… to more serious matters. The Ebola gains continue. However, perhaps flat lining just now. Cases are down nearly 90%. It was always likely the last 10% would be the most difficult. Sierra Leone remains the most affected but improvement is everywhere. Strange how 11 new cases in a day and 6 dead is positive? Life in Africa is sadly cheap. Was it Lenin who said, one death is a tragedy, a million is a statistic.

Remember the hysteria in the US last year after a couple of reported cases. Remember WHO & CDC competing for the worse worse case scenario award. The people who made those dire predictions should be held to account. Businesses folded. Economies devastated. Many expatriates and foreign investors fled. Most airlines stopped flying completely unnecessarily. Why? Fear of fear itself and crisis management by social media. We now have only one direct flight remaining to Europe. And, let’s face it, who wants to fly to Belgium? Steady on… I do in early April… home to UK for Easter.

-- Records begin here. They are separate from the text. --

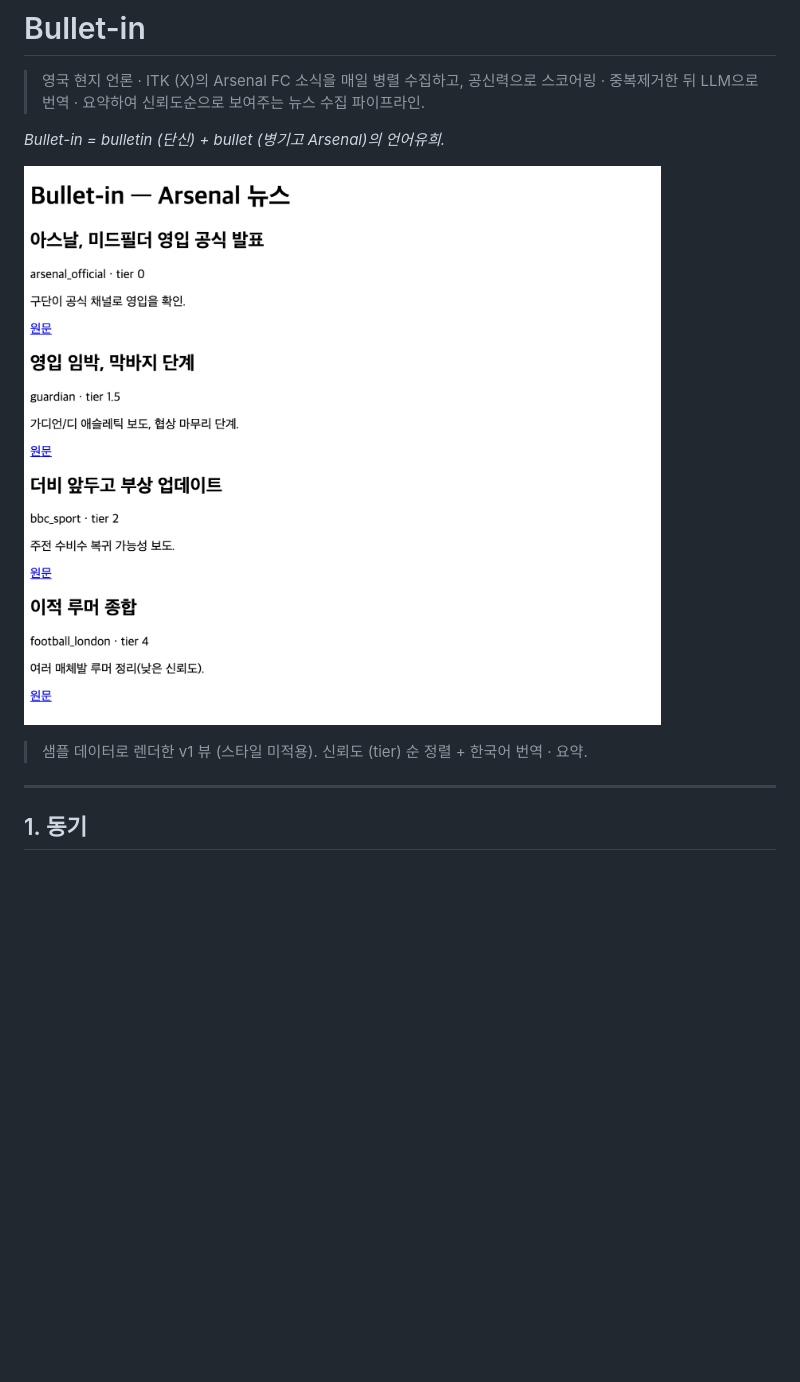
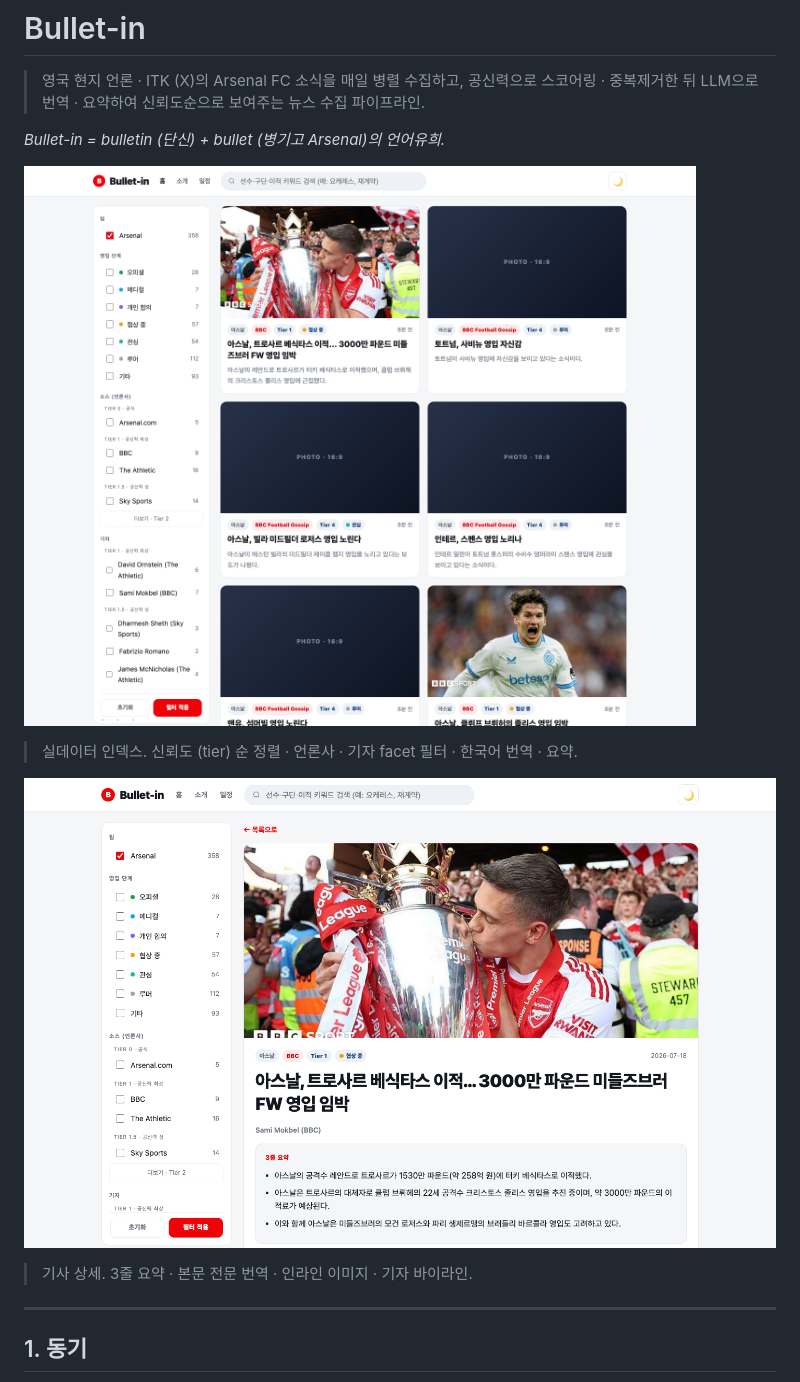
Before and after one commit to benidjor/bullet-in, a Markdown page: README.md, the part around the change. Rendered like a GitHub page; pictures changed too: docs/assets/article-detail-live.png (added), docs/assets/serving-page-live.png (added), docs/assets/serving-page-sample.png (deleted); blank space fills up the shorter version.

Commit message:
docs(readme): 실데이터 캡처 2장 배치 — 인덱스 · 상세, 구 샘플 교체
2026-07-19 회차 데이터로 Playwright 헤드리스 (폭 1440 · 라이트 테마)
촬영본을 상단에 연속 배치한다 — 인덱스는 기자 facet 까지 담기게 높이
1200 으로 조정, 샘플 캡처는 실데이터가 상위 호환이라 제거.

- 인덱스 캡처: 언론사 · 기자 facet tier 그룹 (TIER 0~1.5 + 더보기) ·
  영입 단계 필터 · 카드 그리드 노출
- 상세 캡처: Sami Mokbel (BBC) tier 1 기사 — 히어로 · 배지 · 기자
  바이라인 · 3줄 요약 노출 (1440×900)
- 상단 블록: 샘플 1장 + 주석 자리 → 실데이터 2장 + 캡션, 구
  serving-page-sample.png 삭제 (잔여 참조 0)

Refs: docs/superpowers/specs/2026-07-19-v1-docs-capture-closeout-design.md

Co-Authored-By: Claude Fable 5 <noreply@anthropic.com>

```diff
--- a/README.md
+++ b/README.md
@@ -4,11 +4,13 @@
 
 *Bullet-in = bulletin (단신) + bullet (병기고 Arsenal)의 언어유희.*
 
-![Bullet-in 서빙 페이지 — 샘플 데이터(v1 뷰)](docs/assets/serving-page-sample.png)
+![Bullet-in 인덱스 — 실데이터](docs/assets/serving-page-live.png)
 
-> 샘플 데이터로 렌더한 v1 뷰 (스타일 미적용). 신뢰도 (tier) 순 정렬 + 한국어 번역 · 요약.
-<!-- 라이브 e2e 후 실데이터 화면 캡처 → docs/assets/serving-page-live.png 저장 후 아래 주석 해제 -->
-<!-- ![Bullet-in 서빙 페이지 — 실데이터](docs/assets/serving-page-live.png) -->
+> 실데이터 인덱스. 신뢰도 (tier) 순 정렬 · 언론사 · 기자 facet 필터 · 한국어 번역 · 요약.
+
+![Bullet-in 기사 상세 — 실데이터](docs/assets/article-detail-live.png)
+
+> 기사 상세. 3줄 요약 · 본문 전문 번역 · 인라인 이미지 · 기자 바이라인.
 
 ---
 
```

The good news is the crisis is largely past. There will undoubtedly be unevenness in the recovery as flare-ups occur. There’s a slight blip right now, particularly in Freetown. Nothing like before. For the past 2 - 3 weeks the figures have been mostly single digits. We are now seeing some days back in the teens (like today), but we’re still trending downwards.

Here’s a sobering stat, 5,692 children in Sierra Leone have lost one parent, and 2,276 both parents. The devastation left behind is incredible. Recovery in so many aspects will be long. I hope the international community remain fully committed.

With this in mind the Food Basket Appeal is shifting focus. Schools have been closed since last July. They are scheduled to begin reopening in third week March. A fine lady, who once temped for me, helps in a registered organisation, ‘Save the Needy Sierra Leone’. The FBA will donate Le 5m (~$1,000) of our remaining fund. We'll help schools along the peninsula, southeast of Freetown.

The money will help towards text books, exercise books, school supplies (pens, pencils etc.) & uniforms. ‘Save the Needy’ receives no donor funding, but raise money from local fundraising events. There will be 8 schools involved. I’ll list them next post and find time, along with the divas, to visit soon.

Follow on Twitter for updates and extras: @roadrunnertns